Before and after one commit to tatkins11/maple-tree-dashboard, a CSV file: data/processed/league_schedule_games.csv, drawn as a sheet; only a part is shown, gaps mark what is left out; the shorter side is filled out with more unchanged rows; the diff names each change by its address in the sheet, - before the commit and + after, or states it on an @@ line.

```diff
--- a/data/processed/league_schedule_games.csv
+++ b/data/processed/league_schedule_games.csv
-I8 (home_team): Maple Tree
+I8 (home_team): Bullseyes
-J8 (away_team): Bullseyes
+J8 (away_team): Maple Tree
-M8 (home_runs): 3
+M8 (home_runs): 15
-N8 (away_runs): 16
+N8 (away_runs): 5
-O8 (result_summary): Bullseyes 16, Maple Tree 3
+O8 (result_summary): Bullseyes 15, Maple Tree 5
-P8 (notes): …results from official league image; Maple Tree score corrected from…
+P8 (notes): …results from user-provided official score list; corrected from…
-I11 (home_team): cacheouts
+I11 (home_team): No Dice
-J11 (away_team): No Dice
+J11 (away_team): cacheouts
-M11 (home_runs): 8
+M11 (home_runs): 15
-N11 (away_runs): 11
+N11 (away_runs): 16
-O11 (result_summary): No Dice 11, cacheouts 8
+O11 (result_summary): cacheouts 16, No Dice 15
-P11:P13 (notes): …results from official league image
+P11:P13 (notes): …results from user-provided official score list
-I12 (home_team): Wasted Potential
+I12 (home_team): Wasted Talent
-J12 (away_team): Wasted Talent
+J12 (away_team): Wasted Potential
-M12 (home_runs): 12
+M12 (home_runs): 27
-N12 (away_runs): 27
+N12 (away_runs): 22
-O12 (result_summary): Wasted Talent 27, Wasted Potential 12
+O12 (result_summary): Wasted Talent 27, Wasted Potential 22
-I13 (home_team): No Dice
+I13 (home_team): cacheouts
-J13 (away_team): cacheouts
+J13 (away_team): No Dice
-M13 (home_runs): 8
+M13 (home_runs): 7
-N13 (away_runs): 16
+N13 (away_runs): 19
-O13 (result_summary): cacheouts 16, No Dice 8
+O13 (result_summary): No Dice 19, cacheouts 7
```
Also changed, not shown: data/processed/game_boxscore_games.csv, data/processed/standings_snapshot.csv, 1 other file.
_____
*Activity*
Write out each entry again, character for character.

*Written response*
Before and after one commit to tatkins11/maple-tree-dashboard, a CSV file: data/processed/league_schedule_games.csv, drawn as a sheet; only a part is shown, gaps mark what is left out; the shorter side is filled out with more unchanged rows; the diff names each change by its address in the sheet, - before the commit and + after, or states it on an @@ line.

```diff
--- a/data/processed/league_schedule_games.csv
+++ b/data/processed/league_schedule_games.csv
-I8 (home_team): Maple Tree
+I8 (home_team): Bullseyes
-J8 (away_team): Bullseyes
+J8 (away_team): Maple Tree
-M8 (home_runs): 3
+M8 (home_runs): 15
-N8 (away_runs): 16
+N8 (away_runs): 5
-O8 (result_summary): Bullseyes 16, Maple Tree 3
+O8 (result_summary): Bullseyes 15, Maple Tree 5
-P8 (notes): …results from official league image; Maple Tree score corrected from…
+P8 (notes): …results from user-provided official score list; corrected from…
-I11 (home_team): cacheouts
+I11 (home_team): No Dice
-J11 (away_team): No Dice
+J11 (away_team): cacheouts
-M11 (home_runs): 8
+M11 (home_runs): 15
-N11 (away_runs): 11
+N11 (away_runs): 16
-O11 (result_summary): No Dice 11, cacheouts 8
+O11 (result_summary): cacheouts 16, No Dice 15
-P11:P13 (notes): …results from official league image
+P11:P13 (notes): …results from user-provided official score list
-I12 (home_team): Wasted Potential
+I12 (home_team): Wasted Talent
-J12 (away_team): Wasted Talent
+J12 (away_team): Wasted Potential
-M12 (home_runs): 12
+M12 (home_runs): 27
-N12 (away_runs): 27
+N12 (away_runs): 22
-O12 (result_summary): Wasted Talent 27, Wasted Potential 12
+O12 (result_summary): Wasted Talent 27, Wasted Potential 22
-I13 (home_team): No Dice
+I13 (home_team): cacheouts
-J13 (away_team): cacheouts
+J13 (away_team): No Dice
-M13 (home_runs): 8
+M13 (home_runs): 7
-N13 (away_runs): 16
+N13 (away_runs): 19
-O13 (result_summary): cacheouts 16, No Dice 8
+O13 (result_summary): No Dice 19, cacheouts 7
```
Also changed, not shown: data/processed/game_boxscore_games.csv, data/processed/standings_snapshot.csv, 1 other file.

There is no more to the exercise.